WHAT THE EXERCISE ASKS: Only the text belongs in the copy: retype each record exactly as it appears.

MATERIAL FOR THIS EXERCISE below:

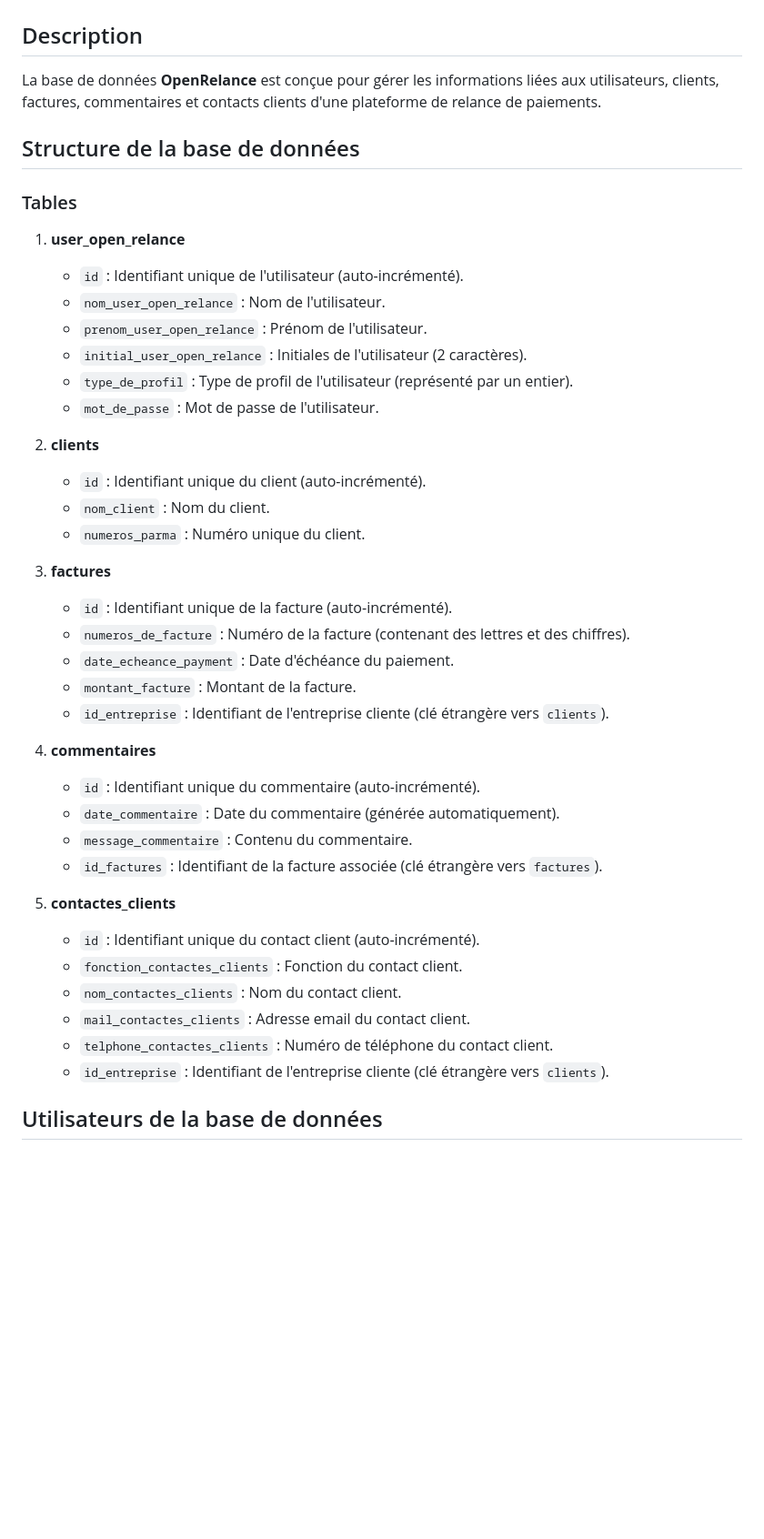
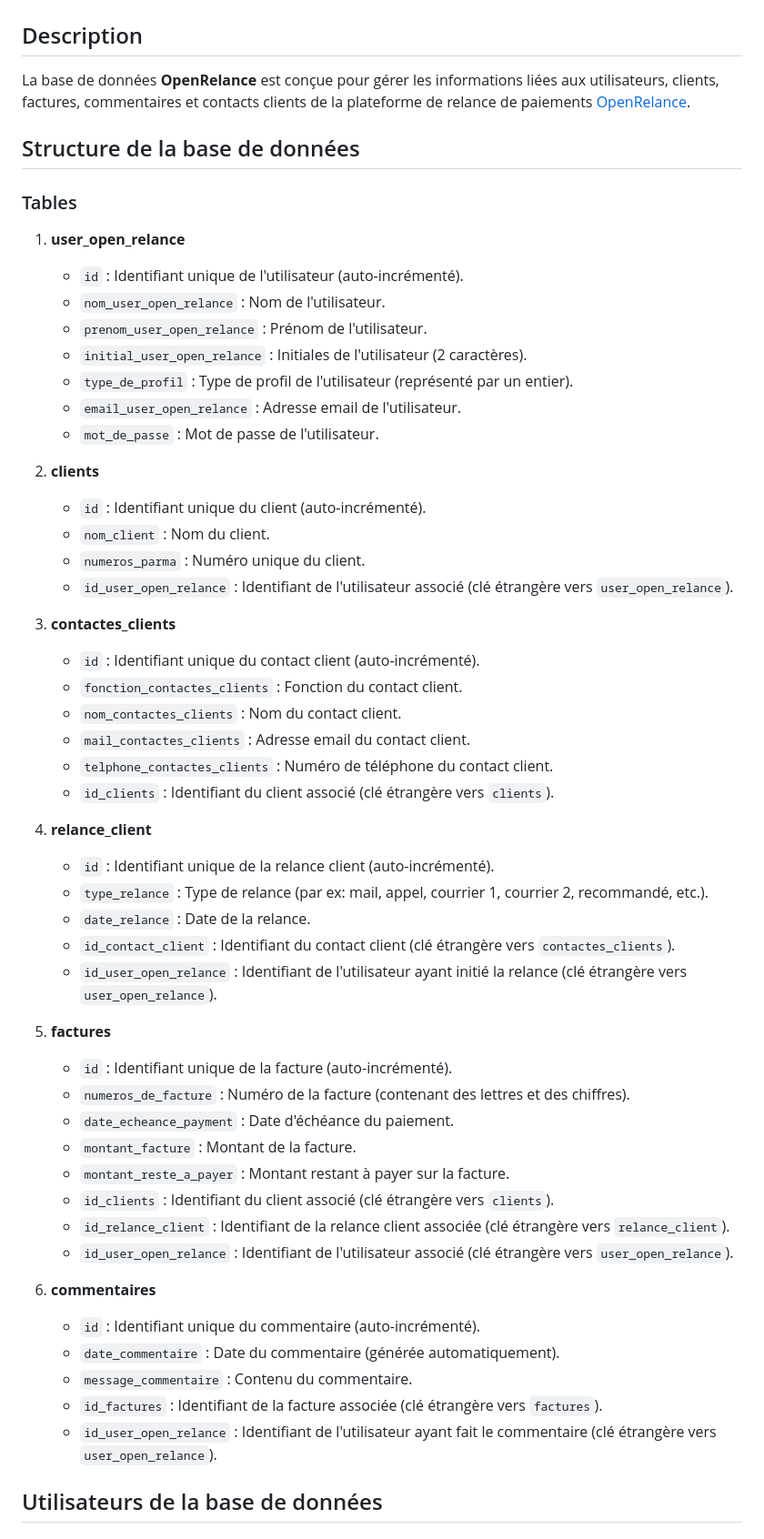
Before and after one commit to dylanPerinetti/OpenRelance, a Markdown page: DataBase/README.md, the part around the change printed below. Shown: that part at 91% size. GitHub-like rendering; blank space fills up the shorter version.

```diff
--- a/DataBase/README.md
+++ b/DataBase/README.md
@@ -2,7 +2,7 @@
 
 ## Description
 
-La base de données **OpenRelance** est conçue pour gérer les informations liées aux utilisateurs, clients, factures, commentaires et contacts clients d'une plateforme de relance de paiements.
+La base de données **OpenRelance** est conçue pour gérer les informations liées aux utilisateurs, clients, factures, commentaires et contacts clients de la plateforme de relance de paiements [OpenRelance](https://github.com/dylanPerinetti/OpenRelance).
 
 ## Structure de la base de données
 
@@ -14,33 +14,46 @@ La base de données **OpenRelance** est conçue pour gérer les informations li
    - `prenom_user_open_relance` : Prénom de l'utilisateur.
    - `initial_user_open_relance` : Initiales de l'utilisateur (2 caractères).
    - `type_de_profil` : Type de profil de l'utilisateur (représenté par un entier).
+   - `email_user_open_relance` : Adresse email de l'utilisateur.
    - `mot_de_passe` : Mot de passe de l'utilisateur.
 
 2. **clients**
    - `id` : Identifiant unique du client (auto-incrémenté).
    - `nom_client` : Nom du client.
    - `numeros_parma` : Numéro unique du client.
+   - `id_user_open_relance` : Identifiant de l'utilisateur associé (clé étrangère vers `user_open_relance`).
 
-3. **factures**
-   - `id` : Identifiant unique de la facture (auto-incrémenté).
-   - `numeros_de_facture` : Numéro de la facture (contenant des lettres et des chiffres).
-   - `date_echeance_payment` : Date d'échéance du paiement.
-   - `montant_facture` : Montant de la facture.
-   - `id_entreprise` : Identifiant de l'entreprise cliente (clé étrangère vers `clients`).
-
-4. **commentaires**
-   - `id` : Identifiant unique du commentaire (auto-incrémenté).
-   - `date_commentaire` : Date du commentaire (générée automatiquement).
-   - `message_commentaire` : Contenu du commentaire.
-   - `id_factures` : Identifiant de la facture associée (clé étrangère vers `factures`).
-
-5. **contactes_clients**
+3. **contactes_clients**
    - `id` : Identifiant unique du contact client (auto-incrémenté).
    - `fonction_contactes_clients` : Fonction du contact client.
    - `nom_contactes_clients` : Nom du contact client.
    - `mail_contactes_clients` : Adresse email du contact client.
    - `telphone_contactes_clients` : Numéro de téléphone du contact client.
-   - `id_entreprise` : Identifiant de l'entreprise cliente (clé étrangère vers `clients`).
+   - `id_clients` : Identifiant du client associé (clé étrangère vers `clients`).
+
+4. **relance_client**
+   - `id` : Identifiant unique de la relance client (auto-incrémenté).
+   - `type_relance` : Type de relance (par ex: mail, appel, courrier 1, courrier 2, recommandé, etc.).
+   - `date_relance` : Date de la relance.
+   - `id_contact_client` : Identifiant du contact client (clé étrangère vers `contactes_clients`).
+   - `id_user_open_relance` : Identifiant de l'utilisateur ayant initié la relance (clé étrangère vers `user_open_relance`).
+
+5. **factures**
+   - `id` : Identifiant unique de la facture (auto-incrémenté).
+   - `numeros_de_facture` : Numéro de la facture (contenant des lettres et des chiffres).
+   - `date_echeance_payment` : Date d'échéance du paiement.
+   - `montant_facture` : Montant de la facture.
+   - `montant_reste_a_payer` : Montant restant à payer sur la facture.
+   - `id_clients` : Identifiant du client associé (clé étrangère vers `clients`).
+   - `id_relance_client` : Identifiant de la relance client associée (clé étrangère vers `relance_client`).
+   - `id_user_open_relance` : Identifiant de l'utilisateur associé (clé étrangère vers `user_open_relance`).
+
+6. **commentaires**
+   - `id` : Identifiant unique du commentaire (auto-incrémenté).
+   - `date_commentaire` : Date du commentaire (générée automatiquement).
+   - `message_commentaire` : Contenu du commentaire.
+   - `id_factures` : Identifiant de la facture associée (clé étrangère vers `factures`).
+   - `id_user_open_relance` : Identifiant de l'utilisateur ayant fait le commentaire (clé étrangère vers `user_open_relance`).
 
 ## Utilisateurs de la base de données
 
```
Also changed, not shown: other parts of DataBase/README.md (+38 -16 lines).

End of MATERIAL FOR THIS EXERCISE.

RESPONSE TO THIS TASK:
Before and after one commit to dylanPerinetti/OpenRelance, a Markdown page: DataBase/README.md, the part around the change printed below. Shown: that part at 91% size. GitHub-like rendering; blank space fills up the shorter version.

```diff
--- a/DataBase/README.md
+++ b/DataBase/README.md
@@ -2,7 +2,7 @@
 
 ## Description
 
-La base de données **OpenRelance** est conçue pour gérer les informations liées aux utilisateurs, clients, factures, commentaires et contacts clients d'une plateforme de relance de paiements.
+La base de données **OpenRelance** est conçue pour gérer les informations liées aux utilisateurs, clients, factures, commentaires et contacts clients de la plateforme de relance de paiements [OpenRelance](https://github.com/dylanPerinetti/OpenRelance).
 
 ## Structure de la base de données
 
@@ -14,33 +14,46 @@ La base de données **OpenRelance** est conçue pour gérer les informations li
    - `prenom_user_open_relance` : Prénom de l'utilisateur.
    - `initial_user_open_relance` : Initiales de l'utilisateur (2 caractères).
    - `type_de_profil` : Type de profil de l'utilisateur (représenté par un entier).
+   - `email_user_open_relance` : Adresse email de l'utilisateur.
    - `mot_de_passe` : Mot de passe de l'utilisateur.
 
 2. **clients**
    - `id` : Identifiant unique du client (auto-incrémenté).
    - `nom_client` : Nom du client.
    - `numeros_parma` : Numéro unique du client.
+   - `id_user_open_relance` : Identifiant de l'utilisateur associé (clé étrangère vers `user_open_relance`).
 
-3. **factures**
-   - `id` : Identifiant unique de la facture (auto-incrémenté).
-   - `numeros_de_facture` : Numéro de la facture (contenant des lettres et des chiffres).
-   - `date_echeance_payment` : Date d'échéance du paiement.
-   - `montant_facture` : Montant de la facture.
-   - `id_entreprise` : Identifiant de l'entreprise cliente (clé étrangère vers `clients`).
-
-4. **commentaires**
-   - `id` : Identifiant unique du commentaire (auto-incrémenté).
-   - `date_commentaire` : Date du commentaire (générée automatiquement).
-   - `message_commentaire` : Contenu du commentaire.
-   - `id_factures` : Identifiant de la facture associée (clé étrangère vers `factures`).
-
-5. **contactes_clients**
+3. **contactes_clients**
    - `id` : Identifiant unique du contact client (auto-incrémenté).
    - `fonction_contactes_clients` : Fonction du contact client.
    - `nom_contactes_clients` : Nom du contact client.
    - `mail_contactes_clients` : Adresse email du contact client.
    - `telphone_contactes_clients` : Numéro de téléphone du contact client.
-   - `id_entreprise` : Identifiant de l'entreprise cliente (clé étrangère vers `clients`).
+   - `id_clients` : Identifiant du client associé (clé étrangère vers `clients`).
+
+4. **relance_client**
+   - `id` : Identifiant unique de la relance client (auto-incrémenté).
+   - `type_relance` : Type de relance (par ex: mail, appel, courrier 1, courrier 2, recommandé, etc.).
+   - `date_relance` : Date de la relance.
+   - `id_contact_client` : Identifiant du contact client (clé étrangère vers `contactes_clients`).
+   - `id_user_open_relance` : Identifiant de l'utilisateur ayant initié la relance (clé étrangère vers `user_open_relance`).
+
+5. **factures**
+   - `id` : Identifiant unique de la facture (auto-incrémenté).
+   - `numeros_de_facture` : Numéro de la facture (contenant des lettres et des chiffres).
+   - `date_echeance_payment` : Date d'échéance du paiement.
+   - `montant_facture` : Montant de la facture.
+   - `montant_reste_a_payer` : Montant restant à payer sur la facture.
+   - `id_clients` : Identifiant du client associé (clé étrangère vers `clients`).
+   - `id_relance_client` : Identifiant de la relance client associée (clé étrangère vers `relance_client`).
+   - `id_user_open_relance` : Identifiant de l'utilisateur associé (clé étrangère vers `user_open_relance`).
+
+6. **commentaires**
+   - `id` : Identifiant unique du commentaire (auto-incrémenté).
+   - `date_commentaire` : Date du commentaire (générée automatiquement).
+   - `message_commentaire` : Contenu du commentaire.
+   - `id_factures` : Identifiant de la facture associée (clé étrangère vers `factures`).
+   - `id_user_open_relance` : Identifiant de l'utilisateur ayant fait le commentaire (clé étrangère vers `user_open_relance`).
 
 ## Utilisateurs de la base de données
 
```
Also changed, not shown: other parts of DataBase/README.md (+38 -16 lines).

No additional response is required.